Date: Fri, 14 Nov 1997 19:27:50 -0500

From: "Barry A. Popik" Bapopik[AT SYMBOL GOES HERE]AOL.COM


This is from the San Francisco Chronicle, 2 December 1919, pg. 20, cols.



As a name for the war which began in the August of 1914 and ended in the

November of 1918, the one formally adopted by our War Department--"The World

War"--is not a bad one. It is as good, perhaps, as any of the two or three

others that have been suggested, and more than possibly none better will be

found. Yet it is not a name to excite instant and enthusiastic acceptance,

and its fate with the people of the world could not be prophesied with any

safety. Of all the innumerable wars that have been waged since history

began, comparatively few have required any name at all. The great majority

of them, from that insignificant enough to merit Hume's comparison with "the

skirmishes of kites and crows" up to those that appreciably affected human

destiny and racial conditions, have had to go with no better designation than

a phrase telling when and where they were fought and by whom. We have not

yet fully agreed on a name for the war between our North and South, and

American independence was gained by a war which we are usually content to

call "the Revolution"--which is quite undistinctive for anybody except

ourselves. The "Mexican War" and "the War of 1812" can hardly be said to

have names, and "the war with Spain" is of designation similarly dubious.

"The World War" is a fairly natural growth from the facts, and its element

of exaggeration, though obvious and real, is so small as to offend only a few

nations that did manage to keep out of it, and nobody much minds what they

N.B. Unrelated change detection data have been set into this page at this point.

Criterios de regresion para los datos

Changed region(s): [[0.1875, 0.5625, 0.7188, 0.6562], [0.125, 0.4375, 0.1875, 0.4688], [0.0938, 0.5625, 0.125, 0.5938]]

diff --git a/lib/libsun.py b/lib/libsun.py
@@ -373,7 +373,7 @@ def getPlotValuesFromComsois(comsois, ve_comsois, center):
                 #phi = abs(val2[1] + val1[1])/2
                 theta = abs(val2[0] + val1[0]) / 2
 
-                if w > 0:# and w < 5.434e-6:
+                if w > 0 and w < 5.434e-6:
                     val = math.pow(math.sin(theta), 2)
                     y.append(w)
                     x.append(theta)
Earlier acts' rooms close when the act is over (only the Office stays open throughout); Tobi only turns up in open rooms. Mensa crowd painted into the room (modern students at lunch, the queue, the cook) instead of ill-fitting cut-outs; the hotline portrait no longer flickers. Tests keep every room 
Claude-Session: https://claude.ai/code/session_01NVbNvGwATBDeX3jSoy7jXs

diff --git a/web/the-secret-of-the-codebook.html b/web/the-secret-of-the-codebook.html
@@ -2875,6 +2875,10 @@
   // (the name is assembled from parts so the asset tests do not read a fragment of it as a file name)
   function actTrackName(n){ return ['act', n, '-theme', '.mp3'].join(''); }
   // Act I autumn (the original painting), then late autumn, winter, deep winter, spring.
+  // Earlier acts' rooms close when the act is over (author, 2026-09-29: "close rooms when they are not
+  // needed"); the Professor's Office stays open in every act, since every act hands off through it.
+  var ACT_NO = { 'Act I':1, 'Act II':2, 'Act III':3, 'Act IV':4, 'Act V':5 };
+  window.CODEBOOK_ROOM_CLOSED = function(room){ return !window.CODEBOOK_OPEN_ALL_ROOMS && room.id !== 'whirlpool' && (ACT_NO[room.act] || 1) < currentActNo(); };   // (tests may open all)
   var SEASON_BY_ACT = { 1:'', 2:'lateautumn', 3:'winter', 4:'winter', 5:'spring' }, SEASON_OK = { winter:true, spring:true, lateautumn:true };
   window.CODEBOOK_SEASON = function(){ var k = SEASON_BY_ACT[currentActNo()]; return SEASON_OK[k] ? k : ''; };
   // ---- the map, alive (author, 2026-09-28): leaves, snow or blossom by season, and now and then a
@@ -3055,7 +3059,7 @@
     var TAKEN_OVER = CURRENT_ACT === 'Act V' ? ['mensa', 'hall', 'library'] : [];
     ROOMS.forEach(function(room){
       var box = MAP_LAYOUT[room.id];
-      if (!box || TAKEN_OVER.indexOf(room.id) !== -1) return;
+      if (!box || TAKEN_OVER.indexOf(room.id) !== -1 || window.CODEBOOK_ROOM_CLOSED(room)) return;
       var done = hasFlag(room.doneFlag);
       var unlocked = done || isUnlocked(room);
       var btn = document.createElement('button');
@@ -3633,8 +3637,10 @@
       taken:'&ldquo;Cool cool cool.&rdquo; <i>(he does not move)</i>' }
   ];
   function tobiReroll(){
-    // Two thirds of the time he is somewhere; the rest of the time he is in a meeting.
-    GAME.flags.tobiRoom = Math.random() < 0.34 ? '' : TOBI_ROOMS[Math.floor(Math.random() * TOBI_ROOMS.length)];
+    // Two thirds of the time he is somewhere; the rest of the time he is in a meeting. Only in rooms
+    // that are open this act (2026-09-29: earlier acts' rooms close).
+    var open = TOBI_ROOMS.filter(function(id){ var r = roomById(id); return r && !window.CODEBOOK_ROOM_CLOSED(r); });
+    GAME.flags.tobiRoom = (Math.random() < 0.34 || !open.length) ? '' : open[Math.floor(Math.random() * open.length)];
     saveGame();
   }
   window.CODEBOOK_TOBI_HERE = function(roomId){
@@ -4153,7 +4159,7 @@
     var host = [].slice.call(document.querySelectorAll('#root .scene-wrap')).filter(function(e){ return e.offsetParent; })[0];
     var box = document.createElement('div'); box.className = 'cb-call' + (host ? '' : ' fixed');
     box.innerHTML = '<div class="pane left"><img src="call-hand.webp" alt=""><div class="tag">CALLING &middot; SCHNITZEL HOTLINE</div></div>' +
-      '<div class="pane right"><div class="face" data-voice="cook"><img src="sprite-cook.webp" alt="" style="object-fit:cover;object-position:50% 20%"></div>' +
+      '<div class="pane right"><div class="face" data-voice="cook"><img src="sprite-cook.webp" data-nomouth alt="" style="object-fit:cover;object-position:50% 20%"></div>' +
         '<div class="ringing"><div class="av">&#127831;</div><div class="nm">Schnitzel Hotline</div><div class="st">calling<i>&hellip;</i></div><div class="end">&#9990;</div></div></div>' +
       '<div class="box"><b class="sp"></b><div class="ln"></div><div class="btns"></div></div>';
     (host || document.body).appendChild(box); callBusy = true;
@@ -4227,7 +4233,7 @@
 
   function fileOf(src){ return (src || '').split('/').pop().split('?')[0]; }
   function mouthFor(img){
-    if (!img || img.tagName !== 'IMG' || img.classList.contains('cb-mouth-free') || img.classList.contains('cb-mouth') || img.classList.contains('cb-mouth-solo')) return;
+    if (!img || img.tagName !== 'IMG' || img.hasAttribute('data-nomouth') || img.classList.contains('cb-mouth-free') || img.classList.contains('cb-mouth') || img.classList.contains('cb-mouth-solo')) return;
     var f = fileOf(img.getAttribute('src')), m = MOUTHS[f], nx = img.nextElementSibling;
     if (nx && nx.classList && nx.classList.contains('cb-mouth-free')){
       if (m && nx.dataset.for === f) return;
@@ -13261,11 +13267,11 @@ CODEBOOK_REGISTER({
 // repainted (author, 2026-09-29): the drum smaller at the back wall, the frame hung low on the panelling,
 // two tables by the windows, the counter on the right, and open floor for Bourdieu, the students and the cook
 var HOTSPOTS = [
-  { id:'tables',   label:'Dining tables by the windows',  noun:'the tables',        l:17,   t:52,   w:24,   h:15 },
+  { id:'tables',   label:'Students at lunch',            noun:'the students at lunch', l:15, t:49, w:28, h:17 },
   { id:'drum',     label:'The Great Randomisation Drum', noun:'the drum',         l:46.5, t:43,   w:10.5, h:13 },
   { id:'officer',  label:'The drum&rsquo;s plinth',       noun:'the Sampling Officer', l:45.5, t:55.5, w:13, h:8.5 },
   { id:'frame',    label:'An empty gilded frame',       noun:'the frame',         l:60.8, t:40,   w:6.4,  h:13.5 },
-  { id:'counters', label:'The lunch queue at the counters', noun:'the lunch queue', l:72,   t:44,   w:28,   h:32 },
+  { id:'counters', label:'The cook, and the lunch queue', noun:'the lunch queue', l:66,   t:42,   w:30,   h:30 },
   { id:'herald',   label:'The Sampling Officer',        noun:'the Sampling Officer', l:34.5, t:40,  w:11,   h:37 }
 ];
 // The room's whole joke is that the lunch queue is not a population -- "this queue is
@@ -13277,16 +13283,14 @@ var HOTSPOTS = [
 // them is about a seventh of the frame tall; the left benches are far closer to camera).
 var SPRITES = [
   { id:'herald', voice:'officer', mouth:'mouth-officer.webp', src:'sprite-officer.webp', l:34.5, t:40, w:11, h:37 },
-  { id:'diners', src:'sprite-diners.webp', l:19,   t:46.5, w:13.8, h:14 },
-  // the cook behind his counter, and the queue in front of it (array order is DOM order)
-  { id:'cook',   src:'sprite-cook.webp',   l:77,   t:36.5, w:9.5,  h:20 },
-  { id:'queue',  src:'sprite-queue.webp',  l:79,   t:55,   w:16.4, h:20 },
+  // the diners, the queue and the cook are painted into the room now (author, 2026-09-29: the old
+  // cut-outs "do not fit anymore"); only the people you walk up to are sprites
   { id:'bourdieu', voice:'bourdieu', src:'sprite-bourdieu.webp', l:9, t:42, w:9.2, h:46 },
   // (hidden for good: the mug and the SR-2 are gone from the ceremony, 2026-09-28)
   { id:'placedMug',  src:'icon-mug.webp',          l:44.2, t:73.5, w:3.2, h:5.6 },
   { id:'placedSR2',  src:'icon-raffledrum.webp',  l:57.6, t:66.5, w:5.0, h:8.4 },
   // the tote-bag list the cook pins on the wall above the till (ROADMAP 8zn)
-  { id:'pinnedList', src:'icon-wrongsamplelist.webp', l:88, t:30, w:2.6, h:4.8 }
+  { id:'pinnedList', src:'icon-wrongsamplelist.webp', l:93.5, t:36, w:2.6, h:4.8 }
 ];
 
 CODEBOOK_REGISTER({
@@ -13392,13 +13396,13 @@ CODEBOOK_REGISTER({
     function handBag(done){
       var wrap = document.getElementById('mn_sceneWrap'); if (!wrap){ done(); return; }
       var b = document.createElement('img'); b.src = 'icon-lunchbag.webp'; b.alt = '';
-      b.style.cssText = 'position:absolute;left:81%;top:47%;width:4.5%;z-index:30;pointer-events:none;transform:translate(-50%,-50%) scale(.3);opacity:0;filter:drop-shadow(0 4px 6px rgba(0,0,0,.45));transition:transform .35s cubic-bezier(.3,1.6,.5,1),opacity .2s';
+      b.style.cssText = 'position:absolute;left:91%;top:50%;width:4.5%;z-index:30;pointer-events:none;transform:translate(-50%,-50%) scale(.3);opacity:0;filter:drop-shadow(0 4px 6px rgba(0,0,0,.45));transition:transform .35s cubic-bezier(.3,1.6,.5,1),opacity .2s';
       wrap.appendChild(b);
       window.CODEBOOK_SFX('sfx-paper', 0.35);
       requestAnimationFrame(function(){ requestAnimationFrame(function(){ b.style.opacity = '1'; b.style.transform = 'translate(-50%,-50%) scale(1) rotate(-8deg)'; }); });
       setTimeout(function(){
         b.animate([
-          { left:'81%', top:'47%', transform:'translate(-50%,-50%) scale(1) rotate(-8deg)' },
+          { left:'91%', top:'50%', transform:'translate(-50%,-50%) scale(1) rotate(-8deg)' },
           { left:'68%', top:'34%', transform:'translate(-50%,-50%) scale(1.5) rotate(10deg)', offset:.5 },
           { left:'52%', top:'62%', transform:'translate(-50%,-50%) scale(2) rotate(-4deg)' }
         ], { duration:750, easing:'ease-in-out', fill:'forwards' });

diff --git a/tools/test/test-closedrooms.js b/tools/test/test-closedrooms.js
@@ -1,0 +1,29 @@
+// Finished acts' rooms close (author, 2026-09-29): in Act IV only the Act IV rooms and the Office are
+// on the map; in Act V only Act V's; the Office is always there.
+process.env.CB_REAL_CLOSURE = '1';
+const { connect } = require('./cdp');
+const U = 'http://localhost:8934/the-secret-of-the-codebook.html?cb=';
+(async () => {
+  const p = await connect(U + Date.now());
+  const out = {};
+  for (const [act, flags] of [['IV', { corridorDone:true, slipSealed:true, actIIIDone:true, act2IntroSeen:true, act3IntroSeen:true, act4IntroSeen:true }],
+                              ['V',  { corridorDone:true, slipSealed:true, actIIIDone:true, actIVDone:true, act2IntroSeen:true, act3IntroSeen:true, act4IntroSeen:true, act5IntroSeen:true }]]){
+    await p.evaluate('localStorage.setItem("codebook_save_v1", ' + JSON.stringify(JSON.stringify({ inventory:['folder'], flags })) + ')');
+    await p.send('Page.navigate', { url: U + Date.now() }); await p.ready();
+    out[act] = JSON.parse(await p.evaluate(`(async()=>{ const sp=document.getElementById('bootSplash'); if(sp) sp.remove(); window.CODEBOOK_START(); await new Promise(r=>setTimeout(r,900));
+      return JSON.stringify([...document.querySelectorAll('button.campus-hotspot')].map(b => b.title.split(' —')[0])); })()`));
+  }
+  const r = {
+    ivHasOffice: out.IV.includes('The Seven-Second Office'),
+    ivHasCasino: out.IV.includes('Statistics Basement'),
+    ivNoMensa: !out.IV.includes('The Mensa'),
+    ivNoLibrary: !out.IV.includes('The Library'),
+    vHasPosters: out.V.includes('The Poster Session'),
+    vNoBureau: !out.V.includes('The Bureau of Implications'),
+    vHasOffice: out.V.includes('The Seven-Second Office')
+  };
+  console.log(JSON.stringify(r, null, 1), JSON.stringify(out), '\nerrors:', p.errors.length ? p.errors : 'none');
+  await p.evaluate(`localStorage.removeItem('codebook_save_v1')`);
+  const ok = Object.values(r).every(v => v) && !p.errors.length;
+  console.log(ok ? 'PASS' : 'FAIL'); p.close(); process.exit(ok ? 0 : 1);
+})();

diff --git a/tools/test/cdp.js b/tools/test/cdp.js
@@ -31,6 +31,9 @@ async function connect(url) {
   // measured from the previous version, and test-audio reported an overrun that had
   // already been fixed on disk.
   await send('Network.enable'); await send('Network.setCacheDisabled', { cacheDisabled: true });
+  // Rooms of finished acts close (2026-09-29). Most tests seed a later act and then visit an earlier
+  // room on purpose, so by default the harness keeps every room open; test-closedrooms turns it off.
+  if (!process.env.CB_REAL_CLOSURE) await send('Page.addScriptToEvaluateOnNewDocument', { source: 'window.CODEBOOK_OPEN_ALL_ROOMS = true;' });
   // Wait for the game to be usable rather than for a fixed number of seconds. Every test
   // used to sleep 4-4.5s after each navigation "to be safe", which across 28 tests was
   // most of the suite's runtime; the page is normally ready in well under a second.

say. It might have been as wise if our departmental officials had waited a

while before they named the greatest of wars. There is some excuse for

denying that the war is over yet, and while that can be done nobody can be

sure what name will fit the war or stand permanent wear.--New York Times.